GOAL OF THE EXERCISE: The whole of the data is to be reproduced exactly.

INFORMATION PROVIDED:

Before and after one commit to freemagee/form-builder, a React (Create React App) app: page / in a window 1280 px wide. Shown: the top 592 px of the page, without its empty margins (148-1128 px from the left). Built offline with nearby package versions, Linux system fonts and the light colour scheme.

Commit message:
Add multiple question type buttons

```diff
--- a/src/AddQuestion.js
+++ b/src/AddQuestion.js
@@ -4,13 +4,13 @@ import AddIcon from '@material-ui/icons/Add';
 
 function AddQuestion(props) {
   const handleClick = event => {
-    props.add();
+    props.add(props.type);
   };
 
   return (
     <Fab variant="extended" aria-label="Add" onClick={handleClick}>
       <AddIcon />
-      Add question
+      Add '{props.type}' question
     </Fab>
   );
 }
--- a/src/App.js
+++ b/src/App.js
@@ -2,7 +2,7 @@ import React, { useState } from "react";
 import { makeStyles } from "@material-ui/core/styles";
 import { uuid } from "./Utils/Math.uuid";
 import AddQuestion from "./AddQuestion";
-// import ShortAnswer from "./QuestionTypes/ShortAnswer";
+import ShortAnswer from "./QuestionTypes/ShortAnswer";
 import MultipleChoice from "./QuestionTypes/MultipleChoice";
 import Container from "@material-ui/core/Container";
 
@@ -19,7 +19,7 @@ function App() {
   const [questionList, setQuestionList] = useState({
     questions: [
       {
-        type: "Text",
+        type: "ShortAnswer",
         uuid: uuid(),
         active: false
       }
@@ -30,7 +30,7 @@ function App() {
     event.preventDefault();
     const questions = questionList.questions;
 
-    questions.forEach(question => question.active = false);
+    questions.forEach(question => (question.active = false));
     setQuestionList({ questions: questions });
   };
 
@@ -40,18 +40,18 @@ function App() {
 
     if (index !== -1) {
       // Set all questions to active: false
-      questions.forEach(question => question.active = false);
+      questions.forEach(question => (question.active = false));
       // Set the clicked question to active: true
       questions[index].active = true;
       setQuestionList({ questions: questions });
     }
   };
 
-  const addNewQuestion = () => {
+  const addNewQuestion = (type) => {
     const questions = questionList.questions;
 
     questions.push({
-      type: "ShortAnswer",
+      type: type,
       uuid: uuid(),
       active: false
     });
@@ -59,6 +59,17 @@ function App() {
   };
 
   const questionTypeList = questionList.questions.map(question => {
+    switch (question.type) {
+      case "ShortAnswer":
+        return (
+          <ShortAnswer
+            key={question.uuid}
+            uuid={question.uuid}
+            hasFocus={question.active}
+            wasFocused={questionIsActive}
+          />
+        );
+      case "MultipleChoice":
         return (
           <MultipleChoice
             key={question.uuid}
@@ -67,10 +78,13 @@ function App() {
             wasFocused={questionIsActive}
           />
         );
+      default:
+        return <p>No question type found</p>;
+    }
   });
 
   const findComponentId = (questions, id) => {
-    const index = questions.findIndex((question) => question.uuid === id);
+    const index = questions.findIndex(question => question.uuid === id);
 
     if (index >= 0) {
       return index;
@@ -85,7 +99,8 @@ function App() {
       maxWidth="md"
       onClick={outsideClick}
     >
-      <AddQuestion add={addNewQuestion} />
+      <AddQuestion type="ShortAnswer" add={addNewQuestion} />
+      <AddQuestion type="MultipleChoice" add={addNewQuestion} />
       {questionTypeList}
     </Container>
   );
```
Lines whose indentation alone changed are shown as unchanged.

COMPLETED EXERCISE:
Before and after one commit to freemagee/form-builder, a React (Create React App) app: page / in a window 1280 px wide. Shown: the top 592 px of the page, without its empty margins (148-1128 px from the left). Built offline with nearby package versions, Linux system fonts and the light colour scheme.

Commit message:
Add multiple question type buttons

```diff
--- a/src/AddQuestion.js
+++ b/src/AddQuestion.js
@@ -4,13 +4,13 @@ import AddIcon from '@material-ui/icons/Add';
 
 function AddQuestion(props) {
   const handleClick = event => {
-    props.add();
+    props.add(props.type);
   };
 
   return (
     <Fab variant="extended" aria-label="Add" onClick={handleClick}>
       <AddIcon />
-      Add question
+      Add '{props.type}' question
     </Fab>
   );
 }
--- a/src/App.js
+++ b/src/App.js
@@ -2,7 +2,7 @@ import React, { useState } from "react";
 import { makeStyles } from "@material-ui/core/styles";
 import { uuid } from "./Utils/Math.uuid";
 import AddQuestion from "./AddQuestion";
-// import ShortAnswer from "./QuestionTypes/ShortAnswer";
+import ShortAnswer from "./QuestionTypes/ShortAnswer";
 import MultipleChoice from "./QuestionTypes/MultipleChoice";
 import Container from "@material-ui/core/Container";
 
@@ -19,7 +19,7 @@ function App() {
   const [questionList, setQuestionList] = useState({
     questions: [
       {
-        type: "Text",
+        type: "ShortAnswer",
         uuid: uuid(),
         active: false
       }
@@ -30,7 +30,7 @@ function App() {
     event.preventDefault();
     const questions = questionList.questions;
 
-    questions.forEach(question => question.active = false);
+    questions.forEach(question => (question.active = false));
     setQuestionList({ questions: questions });
   };
 
@@ -40,18 +40,18 @@ function App() {
 
     if (index !== -1) {
       // Set all questions to active: false
-      questions.forEach(question => question.active = false);
+      questions.forEach(question => (question.active = false));
       // Set the clicked question to active: true
       questions[index].active = true;
       setQuestionList({ questions: questions });
     }
   };
 
-  const addNewQuestion = () => {
+  const addNewQuestion = (type) => {
     const questions = questionList.questions;
 
     questions.push({
-      type: "ShortAnswer",
+      type: type,
       uuid: uuid(),
       active: false
     });
@@ -59,6 +59,17 @@ function App() {
   };
 
   const questionTypeList = questionList.questions.map(question => {
+    switch (question.type) {
+      case "ShortAnswer":
+        return (
+          <ShortAnswer
+            key={question.uuid}
+            uuid={question.uuid}
+            hasFocus={question.active}
+            wasFocused={questionIsActive}
+          />
+        );
+      case "MultipleChoice":
         return (
           <MultipleChoice
             key={question.uuid}
@@ -67,10 +78,13 @@ function App() {
             wasFocused={questionIsActive}
           />
         );
+      default:
+        return <p>No question type found</p>;
+    }
   });
 
   const findComponentId = (questions, id) => {
-    const index = questions.findIndex((question) => question.uuid === id);
+    const index = questions.findIndex(question => question.uuid === id);
 
     if (index >= 0) {
       return index;
@@ -85,7 +99,8 @@ function App() {
       maxWidth="md"
       onClick={outsideClick}
     >
-      <AddQuestion add={addNewQuestion} />
+      <AddQuestion type="ShortAnswer" add={addNewQuestion} />
+      <AddQuestion type="MultipleChoice" add={addNewQuestion} />
       {questionTypeList}
     </Container>
   );
```
Lines whose indentation alone changed are shown as unchanged.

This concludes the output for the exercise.